Maybe no one cares, but if we really want to get to the bottom of this, we would need to start compiling a set of either voltage values (or resistances) as a function of altitude...has anyone done this?

Maybe in the manual...

Based on what I see from the diagnosis part of shop manual, the following pins
exist:
1 = should be 4.5 volts or more. The circuit is shared with the electronic
throttle.
2 = Connection to Engine Control Module, should be R >= 1 MOhms, relative to
ground
3 = ground for sensor, should be less than 5 ohms at the harness. This ground
is shared with the MAP, electronic throttle, and coolant temperature
4 = ground to valve solenoid
5 (missing, not used)
6 = power to valve solenoid from control relay

My interpretation is that the barometric pressure sensor is effectively a variable resistor between the ground (pin 3) and pin 1. The barometric pressure sensor (variable resistor) acts as a voltage divider. This is why the Pin 2 is the ECM, engine control module and is likely using pin 2 to measure the voltage...hence the comment that it should be 4.5 volts or higher (dependent on atmospheric pressure). Then pin 2 reports this value in some look up table to modify the engine parameters.

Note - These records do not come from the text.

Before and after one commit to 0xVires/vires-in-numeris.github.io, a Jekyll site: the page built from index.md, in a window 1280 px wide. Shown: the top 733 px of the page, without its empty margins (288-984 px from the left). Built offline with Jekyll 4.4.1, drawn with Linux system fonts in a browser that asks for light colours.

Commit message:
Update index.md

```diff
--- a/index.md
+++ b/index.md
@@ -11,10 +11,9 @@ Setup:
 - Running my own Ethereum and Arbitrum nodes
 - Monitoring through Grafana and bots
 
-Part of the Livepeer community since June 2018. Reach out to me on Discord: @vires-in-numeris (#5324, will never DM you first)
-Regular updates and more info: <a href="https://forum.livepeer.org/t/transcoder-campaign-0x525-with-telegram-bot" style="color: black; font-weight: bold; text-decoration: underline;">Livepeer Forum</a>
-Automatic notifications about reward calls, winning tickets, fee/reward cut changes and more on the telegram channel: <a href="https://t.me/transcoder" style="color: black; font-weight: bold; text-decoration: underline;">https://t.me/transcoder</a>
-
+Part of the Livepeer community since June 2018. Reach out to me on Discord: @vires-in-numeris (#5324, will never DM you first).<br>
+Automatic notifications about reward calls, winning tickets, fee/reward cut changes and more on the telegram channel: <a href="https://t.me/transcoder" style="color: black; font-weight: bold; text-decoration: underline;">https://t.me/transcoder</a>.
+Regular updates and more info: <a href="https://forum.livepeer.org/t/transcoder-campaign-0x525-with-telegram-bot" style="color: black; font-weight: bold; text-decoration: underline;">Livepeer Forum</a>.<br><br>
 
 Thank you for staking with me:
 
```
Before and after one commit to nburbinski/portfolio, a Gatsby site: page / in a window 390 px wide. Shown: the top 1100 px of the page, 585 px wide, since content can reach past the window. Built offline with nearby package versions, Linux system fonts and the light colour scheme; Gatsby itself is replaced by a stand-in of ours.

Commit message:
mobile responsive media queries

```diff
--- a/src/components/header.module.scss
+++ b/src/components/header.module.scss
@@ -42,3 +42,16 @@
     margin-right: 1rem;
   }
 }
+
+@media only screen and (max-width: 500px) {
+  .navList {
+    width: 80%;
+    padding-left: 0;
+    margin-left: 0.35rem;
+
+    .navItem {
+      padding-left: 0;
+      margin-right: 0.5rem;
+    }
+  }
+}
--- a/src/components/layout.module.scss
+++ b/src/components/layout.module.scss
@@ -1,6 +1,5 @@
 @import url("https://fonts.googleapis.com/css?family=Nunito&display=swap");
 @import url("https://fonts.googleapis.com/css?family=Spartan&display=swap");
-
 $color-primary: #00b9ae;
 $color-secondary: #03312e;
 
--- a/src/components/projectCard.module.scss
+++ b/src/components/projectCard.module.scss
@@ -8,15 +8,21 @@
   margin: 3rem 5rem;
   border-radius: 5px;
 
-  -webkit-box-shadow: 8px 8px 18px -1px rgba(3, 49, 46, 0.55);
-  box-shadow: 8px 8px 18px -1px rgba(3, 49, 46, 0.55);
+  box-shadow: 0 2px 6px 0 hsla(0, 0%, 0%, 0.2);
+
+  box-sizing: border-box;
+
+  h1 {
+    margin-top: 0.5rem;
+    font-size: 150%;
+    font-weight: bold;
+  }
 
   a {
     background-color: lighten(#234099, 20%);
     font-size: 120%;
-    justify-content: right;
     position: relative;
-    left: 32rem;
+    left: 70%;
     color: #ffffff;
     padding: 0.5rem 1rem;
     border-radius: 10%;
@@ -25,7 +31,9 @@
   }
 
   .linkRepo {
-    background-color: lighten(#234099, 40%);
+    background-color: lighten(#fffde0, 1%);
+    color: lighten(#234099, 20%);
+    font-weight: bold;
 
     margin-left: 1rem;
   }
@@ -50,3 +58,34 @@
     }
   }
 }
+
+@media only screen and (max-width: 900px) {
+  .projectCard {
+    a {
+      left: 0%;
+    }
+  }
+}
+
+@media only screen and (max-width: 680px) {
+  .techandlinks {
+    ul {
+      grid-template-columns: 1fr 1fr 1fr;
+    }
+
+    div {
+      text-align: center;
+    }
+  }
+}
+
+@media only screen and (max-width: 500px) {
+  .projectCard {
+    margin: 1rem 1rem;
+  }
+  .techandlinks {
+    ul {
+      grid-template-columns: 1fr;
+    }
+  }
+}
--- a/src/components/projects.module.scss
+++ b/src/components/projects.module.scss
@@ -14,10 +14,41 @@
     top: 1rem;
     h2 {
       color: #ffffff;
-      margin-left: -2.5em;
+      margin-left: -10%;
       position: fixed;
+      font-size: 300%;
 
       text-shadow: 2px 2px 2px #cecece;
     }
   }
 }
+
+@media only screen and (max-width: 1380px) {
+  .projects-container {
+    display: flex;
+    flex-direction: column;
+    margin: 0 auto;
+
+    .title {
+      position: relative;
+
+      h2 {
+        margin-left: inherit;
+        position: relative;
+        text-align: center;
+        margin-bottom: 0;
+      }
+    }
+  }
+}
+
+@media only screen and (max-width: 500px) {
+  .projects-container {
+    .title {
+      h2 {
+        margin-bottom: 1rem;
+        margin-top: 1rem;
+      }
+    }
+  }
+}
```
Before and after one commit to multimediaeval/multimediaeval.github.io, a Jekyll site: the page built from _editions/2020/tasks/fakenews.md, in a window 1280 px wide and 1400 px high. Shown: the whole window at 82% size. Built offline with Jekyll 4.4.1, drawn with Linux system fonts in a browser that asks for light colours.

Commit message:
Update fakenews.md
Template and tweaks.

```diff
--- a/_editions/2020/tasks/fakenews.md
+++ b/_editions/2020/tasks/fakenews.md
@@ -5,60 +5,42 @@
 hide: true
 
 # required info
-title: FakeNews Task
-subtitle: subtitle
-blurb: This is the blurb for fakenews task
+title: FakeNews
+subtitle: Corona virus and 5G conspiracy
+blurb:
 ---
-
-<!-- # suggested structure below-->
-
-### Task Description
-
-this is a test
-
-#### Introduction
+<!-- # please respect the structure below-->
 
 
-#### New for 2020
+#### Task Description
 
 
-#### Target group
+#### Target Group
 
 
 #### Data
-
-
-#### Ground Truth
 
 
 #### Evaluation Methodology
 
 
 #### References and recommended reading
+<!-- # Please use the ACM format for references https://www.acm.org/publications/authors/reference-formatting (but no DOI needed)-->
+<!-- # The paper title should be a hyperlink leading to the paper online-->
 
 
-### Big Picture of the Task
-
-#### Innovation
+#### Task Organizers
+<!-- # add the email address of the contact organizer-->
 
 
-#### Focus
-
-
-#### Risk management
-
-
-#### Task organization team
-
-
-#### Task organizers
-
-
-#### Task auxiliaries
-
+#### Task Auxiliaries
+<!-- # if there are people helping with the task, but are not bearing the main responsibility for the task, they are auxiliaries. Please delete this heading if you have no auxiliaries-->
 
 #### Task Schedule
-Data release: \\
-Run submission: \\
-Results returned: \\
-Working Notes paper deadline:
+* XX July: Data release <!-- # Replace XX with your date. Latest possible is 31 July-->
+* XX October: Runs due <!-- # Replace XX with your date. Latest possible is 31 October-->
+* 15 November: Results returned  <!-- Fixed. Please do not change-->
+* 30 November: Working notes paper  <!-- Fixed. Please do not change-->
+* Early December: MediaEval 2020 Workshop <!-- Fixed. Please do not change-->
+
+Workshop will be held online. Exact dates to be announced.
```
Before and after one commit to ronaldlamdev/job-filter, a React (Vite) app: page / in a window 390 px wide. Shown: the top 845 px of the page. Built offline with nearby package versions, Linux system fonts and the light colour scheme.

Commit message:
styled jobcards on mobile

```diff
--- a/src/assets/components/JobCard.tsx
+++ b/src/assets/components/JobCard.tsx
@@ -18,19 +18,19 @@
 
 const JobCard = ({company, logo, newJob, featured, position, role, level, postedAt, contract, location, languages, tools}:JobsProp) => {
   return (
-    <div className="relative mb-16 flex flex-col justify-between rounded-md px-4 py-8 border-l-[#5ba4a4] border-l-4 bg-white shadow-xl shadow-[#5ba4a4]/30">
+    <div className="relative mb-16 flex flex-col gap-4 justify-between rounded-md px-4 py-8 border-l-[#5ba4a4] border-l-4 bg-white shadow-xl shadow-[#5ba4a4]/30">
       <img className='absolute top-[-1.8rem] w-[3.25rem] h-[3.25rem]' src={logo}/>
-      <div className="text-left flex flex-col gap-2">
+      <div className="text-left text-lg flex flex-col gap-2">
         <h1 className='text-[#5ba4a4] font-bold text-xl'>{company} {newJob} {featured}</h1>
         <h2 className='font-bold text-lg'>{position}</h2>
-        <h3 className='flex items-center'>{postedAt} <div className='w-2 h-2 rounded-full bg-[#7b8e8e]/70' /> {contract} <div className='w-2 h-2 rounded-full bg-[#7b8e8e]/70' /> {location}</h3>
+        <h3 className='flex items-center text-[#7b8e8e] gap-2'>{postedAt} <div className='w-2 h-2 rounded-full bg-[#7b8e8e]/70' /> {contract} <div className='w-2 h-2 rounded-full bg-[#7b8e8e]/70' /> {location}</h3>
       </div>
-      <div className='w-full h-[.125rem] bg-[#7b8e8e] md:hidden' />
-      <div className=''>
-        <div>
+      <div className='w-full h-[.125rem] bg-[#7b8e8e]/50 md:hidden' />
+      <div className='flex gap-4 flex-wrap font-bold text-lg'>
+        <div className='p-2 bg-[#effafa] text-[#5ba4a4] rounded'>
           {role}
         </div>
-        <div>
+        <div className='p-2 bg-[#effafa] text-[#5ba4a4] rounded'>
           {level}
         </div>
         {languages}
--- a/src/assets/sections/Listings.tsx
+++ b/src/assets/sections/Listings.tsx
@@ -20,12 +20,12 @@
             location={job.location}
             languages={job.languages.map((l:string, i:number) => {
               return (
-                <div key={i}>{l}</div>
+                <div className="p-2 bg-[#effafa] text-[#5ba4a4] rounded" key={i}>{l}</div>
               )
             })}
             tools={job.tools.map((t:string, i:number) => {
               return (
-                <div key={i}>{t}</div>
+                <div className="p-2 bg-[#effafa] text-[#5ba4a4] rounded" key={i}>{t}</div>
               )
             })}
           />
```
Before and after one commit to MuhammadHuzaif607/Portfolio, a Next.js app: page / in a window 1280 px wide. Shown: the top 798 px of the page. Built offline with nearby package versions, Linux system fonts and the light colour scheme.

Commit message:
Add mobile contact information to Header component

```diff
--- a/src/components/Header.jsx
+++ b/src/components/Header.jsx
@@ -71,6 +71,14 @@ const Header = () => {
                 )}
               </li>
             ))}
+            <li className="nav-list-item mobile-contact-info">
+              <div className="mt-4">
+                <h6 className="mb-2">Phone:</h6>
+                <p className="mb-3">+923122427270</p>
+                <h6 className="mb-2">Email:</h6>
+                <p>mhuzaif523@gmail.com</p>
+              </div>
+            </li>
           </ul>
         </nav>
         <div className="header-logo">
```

If we want to crowd source this information, we either want a table of
1. resistances between pin 2 and 3 (ground) for various altitude.
2. or turn the key on (engine off)
and measure the voltage at pin 2 with the key on (measured at A27, connector B134 of the ECM).

Any easy way to do this, would be:
A: If anyone who lives in the bay area and wants to go to Lake Tahoe for the weekend, could measure resistances at different altitudes....or
B: If someone has a spare that is good, but has a stuck valve that I can borrow, I could try simulating altitudes with a bicycle pump and convert psi to altitudes. My sensor is bad, so I wouldn't trust the data.
 

·
Registered
Joined
·
336 Posts
this would be great to find out...would be awesome if we could get a simulator to potentially eliminate the sensor all together too...
 

·
Registered
Joined
·
17 Posts
Discussion Starter #4
It would be really cool but that can't happen. Air Pressure will change with altitude. Even if we could deduce which altitude we are at by GPS, low barometric pressures (due to storms, for example), can change pressure that is not predicable by altitude. I would guess that Subaru probably sets the timing based on the barometric pressure.
 
1 - 4 of 4 Posts
Top